• **EXERCISE**
Please count the lines of the data that contain "BoxDecoration" and state only the total.

Saved data entries
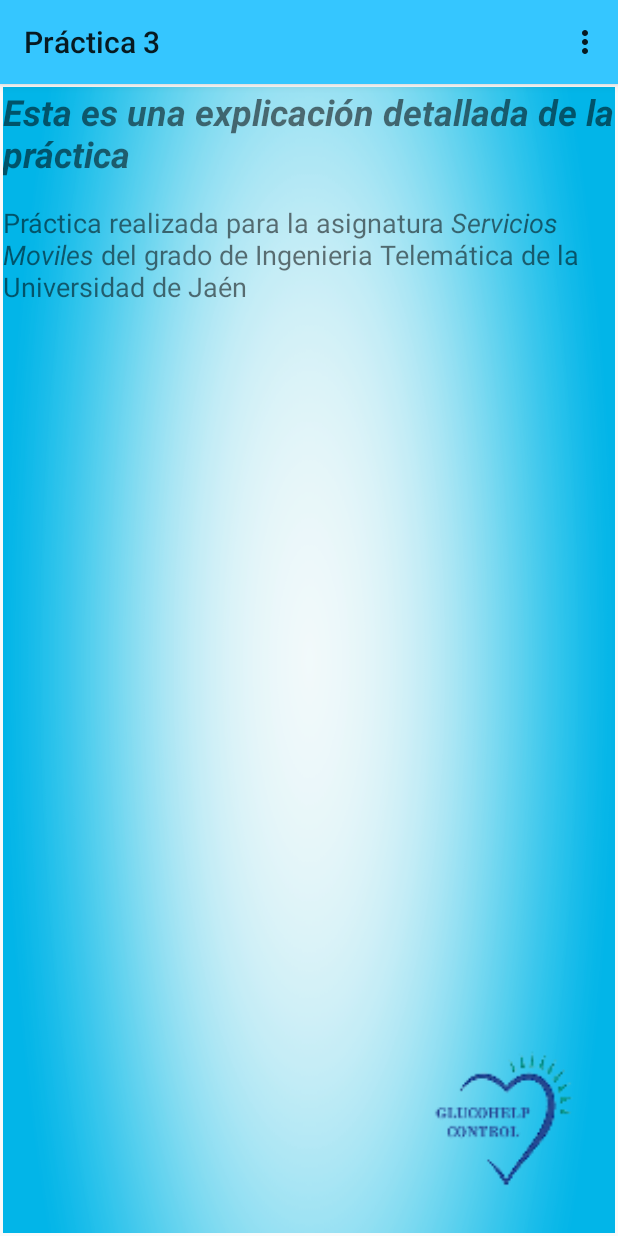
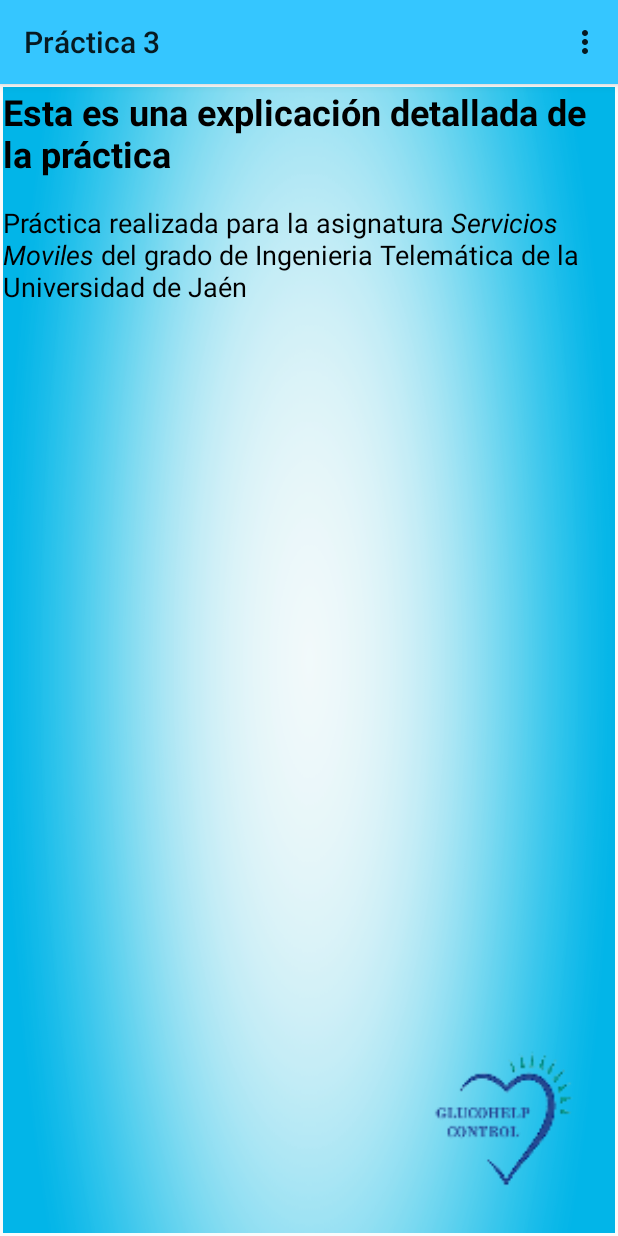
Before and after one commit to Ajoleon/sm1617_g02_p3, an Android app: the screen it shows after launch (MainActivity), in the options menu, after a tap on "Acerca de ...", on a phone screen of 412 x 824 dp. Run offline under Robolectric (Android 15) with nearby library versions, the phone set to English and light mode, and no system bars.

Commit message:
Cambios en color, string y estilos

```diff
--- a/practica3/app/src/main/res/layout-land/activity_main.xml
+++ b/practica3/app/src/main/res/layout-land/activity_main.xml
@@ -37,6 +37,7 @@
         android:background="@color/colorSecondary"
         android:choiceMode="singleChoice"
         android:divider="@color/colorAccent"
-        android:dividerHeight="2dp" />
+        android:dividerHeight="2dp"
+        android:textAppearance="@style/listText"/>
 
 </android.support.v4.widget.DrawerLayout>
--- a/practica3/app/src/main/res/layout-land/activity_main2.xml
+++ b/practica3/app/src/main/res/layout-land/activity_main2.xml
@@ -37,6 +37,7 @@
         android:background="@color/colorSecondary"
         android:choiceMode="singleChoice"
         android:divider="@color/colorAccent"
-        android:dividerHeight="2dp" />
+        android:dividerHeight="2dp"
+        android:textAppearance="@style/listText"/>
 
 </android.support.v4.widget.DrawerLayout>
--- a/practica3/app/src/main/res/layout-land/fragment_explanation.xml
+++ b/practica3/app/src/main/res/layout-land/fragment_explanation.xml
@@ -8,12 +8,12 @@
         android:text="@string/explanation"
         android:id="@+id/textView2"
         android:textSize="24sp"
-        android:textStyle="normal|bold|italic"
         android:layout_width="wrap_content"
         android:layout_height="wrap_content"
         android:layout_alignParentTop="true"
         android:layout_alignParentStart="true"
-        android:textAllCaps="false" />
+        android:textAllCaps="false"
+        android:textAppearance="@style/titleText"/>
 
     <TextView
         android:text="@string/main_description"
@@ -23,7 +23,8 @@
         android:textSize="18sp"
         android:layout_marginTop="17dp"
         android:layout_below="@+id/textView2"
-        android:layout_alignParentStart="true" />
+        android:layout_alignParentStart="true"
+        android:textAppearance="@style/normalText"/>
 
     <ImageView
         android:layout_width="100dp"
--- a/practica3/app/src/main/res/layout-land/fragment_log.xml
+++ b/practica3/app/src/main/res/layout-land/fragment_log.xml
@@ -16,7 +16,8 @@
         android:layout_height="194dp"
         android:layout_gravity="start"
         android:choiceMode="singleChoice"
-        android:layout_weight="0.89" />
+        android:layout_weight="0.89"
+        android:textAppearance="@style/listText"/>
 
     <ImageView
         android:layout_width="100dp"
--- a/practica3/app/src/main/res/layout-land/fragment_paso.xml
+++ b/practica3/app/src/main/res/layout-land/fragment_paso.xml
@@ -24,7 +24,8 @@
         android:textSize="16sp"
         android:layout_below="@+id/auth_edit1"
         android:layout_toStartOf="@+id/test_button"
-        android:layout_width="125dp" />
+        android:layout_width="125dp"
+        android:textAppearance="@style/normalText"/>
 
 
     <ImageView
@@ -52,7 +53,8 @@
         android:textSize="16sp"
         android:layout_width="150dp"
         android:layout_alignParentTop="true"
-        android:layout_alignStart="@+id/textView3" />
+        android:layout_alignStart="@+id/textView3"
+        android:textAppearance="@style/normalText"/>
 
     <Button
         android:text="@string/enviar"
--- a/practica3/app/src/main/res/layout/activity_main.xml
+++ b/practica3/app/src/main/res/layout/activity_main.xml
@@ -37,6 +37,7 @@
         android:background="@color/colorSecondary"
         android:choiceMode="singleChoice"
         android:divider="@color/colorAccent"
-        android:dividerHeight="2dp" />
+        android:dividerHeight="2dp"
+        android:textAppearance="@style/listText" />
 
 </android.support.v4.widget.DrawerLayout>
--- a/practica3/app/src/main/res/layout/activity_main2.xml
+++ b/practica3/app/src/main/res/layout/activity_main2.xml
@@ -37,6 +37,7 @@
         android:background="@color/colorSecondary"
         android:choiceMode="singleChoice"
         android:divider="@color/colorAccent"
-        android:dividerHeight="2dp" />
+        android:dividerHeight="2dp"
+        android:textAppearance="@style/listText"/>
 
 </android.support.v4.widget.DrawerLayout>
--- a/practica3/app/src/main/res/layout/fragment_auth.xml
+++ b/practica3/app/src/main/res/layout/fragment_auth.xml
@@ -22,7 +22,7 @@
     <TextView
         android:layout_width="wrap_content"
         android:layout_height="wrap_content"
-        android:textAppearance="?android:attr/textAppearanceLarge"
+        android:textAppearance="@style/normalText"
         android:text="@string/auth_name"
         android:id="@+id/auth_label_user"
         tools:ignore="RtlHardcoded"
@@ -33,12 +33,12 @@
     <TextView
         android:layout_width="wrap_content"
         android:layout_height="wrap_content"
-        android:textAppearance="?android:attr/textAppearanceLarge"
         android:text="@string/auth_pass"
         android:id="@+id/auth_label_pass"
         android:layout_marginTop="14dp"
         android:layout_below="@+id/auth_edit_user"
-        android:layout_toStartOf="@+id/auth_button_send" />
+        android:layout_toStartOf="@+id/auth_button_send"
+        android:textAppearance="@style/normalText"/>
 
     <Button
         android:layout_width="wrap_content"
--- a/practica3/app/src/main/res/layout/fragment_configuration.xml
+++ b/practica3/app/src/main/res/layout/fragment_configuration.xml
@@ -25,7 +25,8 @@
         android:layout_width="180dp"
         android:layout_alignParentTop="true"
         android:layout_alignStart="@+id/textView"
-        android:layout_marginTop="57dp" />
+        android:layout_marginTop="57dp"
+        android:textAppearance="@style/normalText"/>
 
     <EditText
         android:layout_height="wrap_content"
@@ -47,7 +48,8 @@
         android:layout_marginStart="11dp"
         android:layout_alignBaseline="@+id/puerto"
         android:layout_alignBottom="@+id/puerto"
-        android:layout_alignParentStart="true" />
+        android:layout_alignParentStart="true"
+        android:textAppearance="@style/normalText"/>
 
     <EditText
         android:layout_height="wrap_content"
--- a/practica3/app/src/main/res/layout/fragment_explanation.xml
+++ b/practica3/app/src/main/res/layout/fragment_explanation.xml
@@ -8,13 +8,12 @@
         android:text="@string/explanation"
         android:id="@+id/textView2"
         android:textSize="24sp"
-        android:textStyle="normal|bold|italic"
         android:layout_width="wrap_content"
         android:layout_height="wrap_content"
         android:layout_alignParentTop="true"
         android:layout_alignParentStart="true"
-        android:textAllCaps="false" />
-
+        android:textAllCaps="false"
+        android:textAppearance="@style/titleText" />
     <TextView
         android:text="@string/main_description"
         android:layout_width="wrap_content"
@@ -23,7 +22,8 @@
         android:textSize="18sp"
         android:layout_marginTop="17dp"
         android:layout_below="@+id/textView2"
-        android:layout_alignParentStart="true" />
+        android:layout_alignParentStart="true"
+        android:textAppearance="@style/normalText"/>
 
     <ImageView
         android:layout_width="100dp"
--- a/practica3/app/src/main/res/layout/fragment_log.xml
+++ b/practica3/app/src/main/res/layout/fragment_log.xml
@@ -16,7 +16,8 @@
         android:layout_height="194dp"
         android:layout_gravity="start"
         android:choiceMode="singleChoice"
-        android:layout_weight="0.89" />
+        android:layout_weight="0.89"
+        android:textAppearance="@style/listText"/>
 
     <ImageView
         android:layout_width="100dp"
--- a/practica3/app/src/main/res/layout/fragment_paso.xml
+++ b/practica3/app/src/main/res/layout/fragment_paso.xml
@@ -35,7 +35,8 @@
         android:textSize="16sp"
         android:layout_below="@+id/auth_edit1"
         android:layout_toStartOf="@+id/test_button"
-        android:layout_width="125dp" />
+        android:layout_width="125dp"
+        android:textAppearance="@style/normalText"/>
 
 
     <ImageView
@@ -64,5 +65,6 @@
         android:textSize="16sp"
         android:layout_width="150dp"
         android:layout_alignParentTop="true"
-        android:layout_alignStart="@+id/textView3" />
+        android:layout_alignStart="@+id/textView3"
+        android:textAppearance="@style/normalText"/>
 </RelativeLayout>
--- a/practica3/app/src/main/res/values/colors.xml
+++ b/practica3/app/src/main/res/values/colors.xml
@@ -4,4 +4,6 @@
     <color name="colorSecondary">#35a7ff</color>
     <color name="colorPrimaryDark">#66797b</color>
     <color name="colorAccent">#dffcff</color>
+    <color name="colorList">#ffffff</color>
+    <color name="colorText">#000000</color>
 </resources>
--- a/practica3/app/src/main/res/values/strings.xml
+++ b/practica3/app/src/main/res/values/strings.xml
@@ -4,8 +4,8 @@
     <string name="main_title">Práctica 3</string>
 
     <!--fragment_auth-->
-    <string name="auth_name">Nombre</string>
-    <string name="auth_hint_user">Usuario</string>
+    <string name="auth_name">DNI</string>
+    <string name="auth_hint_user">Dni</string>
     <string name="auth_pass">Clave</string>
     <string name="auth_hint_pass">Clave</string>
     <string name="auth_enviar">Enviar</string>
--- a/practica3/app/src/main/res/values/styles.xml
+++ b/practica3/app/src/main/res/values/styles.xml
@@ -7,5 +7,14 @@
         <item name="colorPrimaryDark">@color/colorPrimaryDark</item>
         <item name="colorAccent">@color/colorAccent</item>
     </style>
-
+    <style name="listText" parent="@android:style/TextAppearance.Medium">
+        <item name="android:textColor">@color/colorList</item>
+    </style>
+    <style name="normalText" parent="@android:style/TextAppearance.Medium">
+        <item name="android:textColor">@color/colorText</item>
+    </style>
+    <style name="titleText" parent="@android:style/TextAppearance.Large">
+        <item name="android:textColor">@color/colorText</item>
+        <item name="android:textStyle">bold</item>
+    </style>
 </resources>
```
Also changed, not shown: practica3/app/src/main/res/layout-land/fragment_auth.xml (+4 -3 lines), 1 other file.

==

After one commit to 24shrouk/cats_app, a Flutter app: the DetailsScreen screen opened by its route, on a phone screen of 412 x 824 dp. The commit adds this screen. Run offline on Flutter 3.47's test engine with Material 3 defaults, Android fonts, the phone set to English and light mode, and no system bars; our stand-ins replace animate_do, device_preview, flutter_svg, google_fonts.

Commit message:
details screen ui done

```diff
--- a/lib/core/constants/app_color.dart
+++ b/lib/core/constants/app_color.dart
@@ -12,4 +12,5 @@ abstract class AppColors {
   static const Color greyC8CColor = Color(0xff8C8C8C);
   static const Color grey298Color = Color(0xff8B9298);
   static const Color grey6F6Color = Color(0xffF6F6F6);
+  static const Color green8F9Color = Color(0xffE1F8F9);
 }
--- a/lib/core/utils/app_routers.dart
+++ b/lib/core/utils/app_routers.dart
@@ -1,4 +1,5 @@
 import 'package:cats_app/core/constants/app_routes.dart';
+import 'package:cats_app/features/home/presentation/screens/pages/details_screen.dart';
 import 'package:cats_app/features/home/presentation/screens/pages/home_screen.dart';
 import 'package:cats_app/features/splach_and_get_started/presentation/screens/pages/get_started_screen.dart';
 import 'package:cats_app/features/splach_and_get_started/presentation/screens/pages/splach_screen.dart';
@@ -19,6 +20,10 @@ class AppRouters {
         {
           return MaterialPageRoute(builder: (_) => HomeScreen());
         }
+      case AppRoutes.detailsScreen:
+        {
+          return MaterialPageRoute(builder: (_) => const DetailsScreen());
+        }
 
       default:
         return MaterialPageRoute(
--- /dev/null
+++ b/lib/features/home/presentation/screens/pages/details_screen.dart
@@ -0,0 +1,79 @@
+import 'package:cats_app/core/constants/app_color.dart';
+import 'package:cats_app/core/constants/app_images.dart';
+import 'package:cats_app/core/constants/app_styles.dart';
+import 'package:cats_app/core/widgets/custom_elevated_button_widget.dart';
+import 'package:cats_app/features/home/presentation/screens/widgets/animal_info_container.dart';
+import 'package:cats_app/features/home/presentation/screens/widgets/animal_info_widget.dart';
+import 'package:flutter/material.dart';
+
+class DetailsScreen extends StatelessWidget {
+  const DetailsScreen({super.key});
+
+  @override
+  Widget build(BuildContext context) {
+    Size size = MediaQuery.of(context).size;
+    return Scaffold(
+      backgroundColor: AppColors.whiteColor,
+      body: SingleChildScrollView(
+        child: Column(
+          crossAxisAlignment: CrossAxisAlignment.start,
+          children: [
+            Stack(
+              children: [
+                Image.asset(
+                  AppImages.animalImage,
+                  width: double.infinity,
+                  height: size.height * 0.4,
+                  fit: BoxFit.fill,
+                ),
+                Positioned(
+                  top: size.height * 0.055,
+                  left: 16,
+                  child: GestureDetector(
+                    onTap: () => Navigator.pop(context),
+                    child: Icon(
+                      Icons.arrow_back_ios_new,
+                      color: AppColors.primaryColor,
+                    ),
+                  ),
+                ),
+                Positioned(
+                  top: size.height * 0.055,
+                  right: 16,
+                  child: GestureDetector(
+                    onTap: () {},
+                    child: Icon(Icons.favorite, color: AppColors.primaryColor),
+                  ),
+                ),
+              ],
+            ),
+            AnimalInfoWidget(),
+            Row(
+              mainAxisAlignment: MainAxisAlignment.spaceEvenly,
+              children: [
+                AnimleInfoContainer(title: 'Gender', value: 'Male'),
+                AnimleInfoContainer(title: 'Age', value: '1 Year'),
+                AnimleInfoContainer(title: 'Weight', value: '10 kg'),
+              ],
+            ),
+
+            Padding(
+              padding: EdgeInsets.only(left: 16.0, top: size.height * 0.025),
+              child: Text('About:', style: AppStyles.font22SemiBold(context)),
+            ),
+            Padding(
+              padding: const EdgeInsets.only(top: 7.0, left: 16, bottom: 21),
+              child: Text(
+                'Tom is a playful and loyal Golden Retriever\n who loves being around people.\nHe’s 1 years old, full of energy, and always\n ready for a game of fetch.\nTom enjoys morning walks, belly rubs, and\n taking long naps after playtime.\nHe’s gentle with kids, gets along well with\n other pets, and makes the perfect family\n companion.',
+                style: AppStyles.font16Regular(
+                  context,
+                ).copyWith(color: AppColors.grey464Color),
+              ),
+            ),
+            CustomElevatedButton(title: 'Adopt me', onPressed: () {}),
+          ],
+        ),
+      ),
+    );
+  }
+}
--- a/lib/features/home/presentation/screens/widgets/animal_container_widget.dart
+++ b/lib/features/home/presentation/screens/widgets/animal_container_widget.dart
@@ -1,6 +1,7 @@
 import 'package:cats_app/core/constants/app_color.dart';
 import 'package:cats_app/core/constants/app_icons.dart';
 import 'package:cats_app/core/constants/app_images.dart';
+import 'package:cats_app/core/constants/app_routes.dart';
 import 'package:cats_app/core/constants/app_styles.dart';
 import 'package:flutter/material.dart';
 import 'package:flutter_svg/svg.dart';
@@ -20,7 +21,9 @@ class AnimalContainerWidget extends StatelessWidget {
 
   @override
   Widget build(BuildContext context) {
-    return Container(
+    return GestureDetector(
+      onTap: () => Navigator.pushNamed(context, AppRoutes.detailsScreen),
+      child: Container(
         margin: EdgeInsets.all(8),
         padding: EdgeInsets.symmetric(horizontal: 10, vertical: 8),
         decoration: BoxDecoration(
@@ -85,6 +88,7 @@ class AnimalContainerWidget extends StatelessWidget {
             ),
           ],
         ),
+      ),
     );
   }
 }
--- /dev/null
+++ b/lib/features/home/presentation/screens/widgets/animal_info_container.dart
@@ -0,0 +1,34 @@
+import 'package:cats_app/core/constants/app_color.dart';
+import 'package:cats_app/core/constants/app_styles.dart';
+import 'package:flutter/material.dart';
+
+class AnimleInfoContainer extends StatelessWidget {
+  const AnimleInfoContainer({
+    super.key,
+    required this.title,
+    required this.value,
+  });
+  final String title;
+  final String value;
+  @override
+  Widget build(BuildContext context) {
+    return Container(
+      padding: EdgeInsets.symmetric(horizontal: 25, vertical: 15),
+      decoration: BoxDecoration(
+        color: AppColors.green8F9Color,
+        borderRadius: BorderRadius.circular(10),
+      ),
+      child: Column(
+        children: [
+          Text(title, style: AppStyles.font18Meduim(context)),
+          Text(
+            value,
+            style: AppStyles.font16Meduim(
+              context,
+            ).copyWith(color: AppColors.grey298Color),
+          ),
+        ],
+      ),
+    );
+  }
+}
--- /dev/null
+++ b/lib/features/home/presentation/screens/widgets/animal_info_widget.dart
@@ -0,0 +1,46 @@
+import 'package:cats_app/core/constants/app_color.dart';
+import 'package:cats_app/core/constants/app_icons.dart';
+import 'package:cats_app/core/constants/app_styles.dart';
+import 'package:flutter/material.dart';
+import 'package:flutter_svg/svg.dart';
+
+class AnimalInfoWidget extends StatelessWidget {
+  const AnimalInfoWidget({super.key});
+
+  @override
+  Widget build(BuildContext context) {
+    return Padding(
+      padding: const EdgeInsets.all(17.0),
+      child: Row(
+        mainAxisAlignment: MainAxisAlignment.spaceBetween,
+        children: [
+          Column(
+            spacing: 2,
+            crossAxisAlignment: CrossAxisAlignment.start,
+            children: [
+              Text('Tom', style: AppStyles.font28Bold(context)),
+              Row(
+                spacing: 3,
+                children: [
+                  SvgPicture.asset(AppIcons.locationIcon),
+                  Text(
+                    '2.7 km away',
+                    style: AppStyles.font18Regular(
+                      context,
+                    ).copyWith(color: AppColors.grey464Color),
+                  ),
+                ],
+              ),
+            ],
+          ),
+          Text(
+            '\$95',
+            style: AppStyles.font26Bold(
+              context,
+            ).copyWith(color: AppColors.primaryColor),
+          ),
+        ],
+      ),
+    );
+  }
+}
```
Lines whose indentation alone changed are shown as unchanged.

• **RESPONSE AREA**
2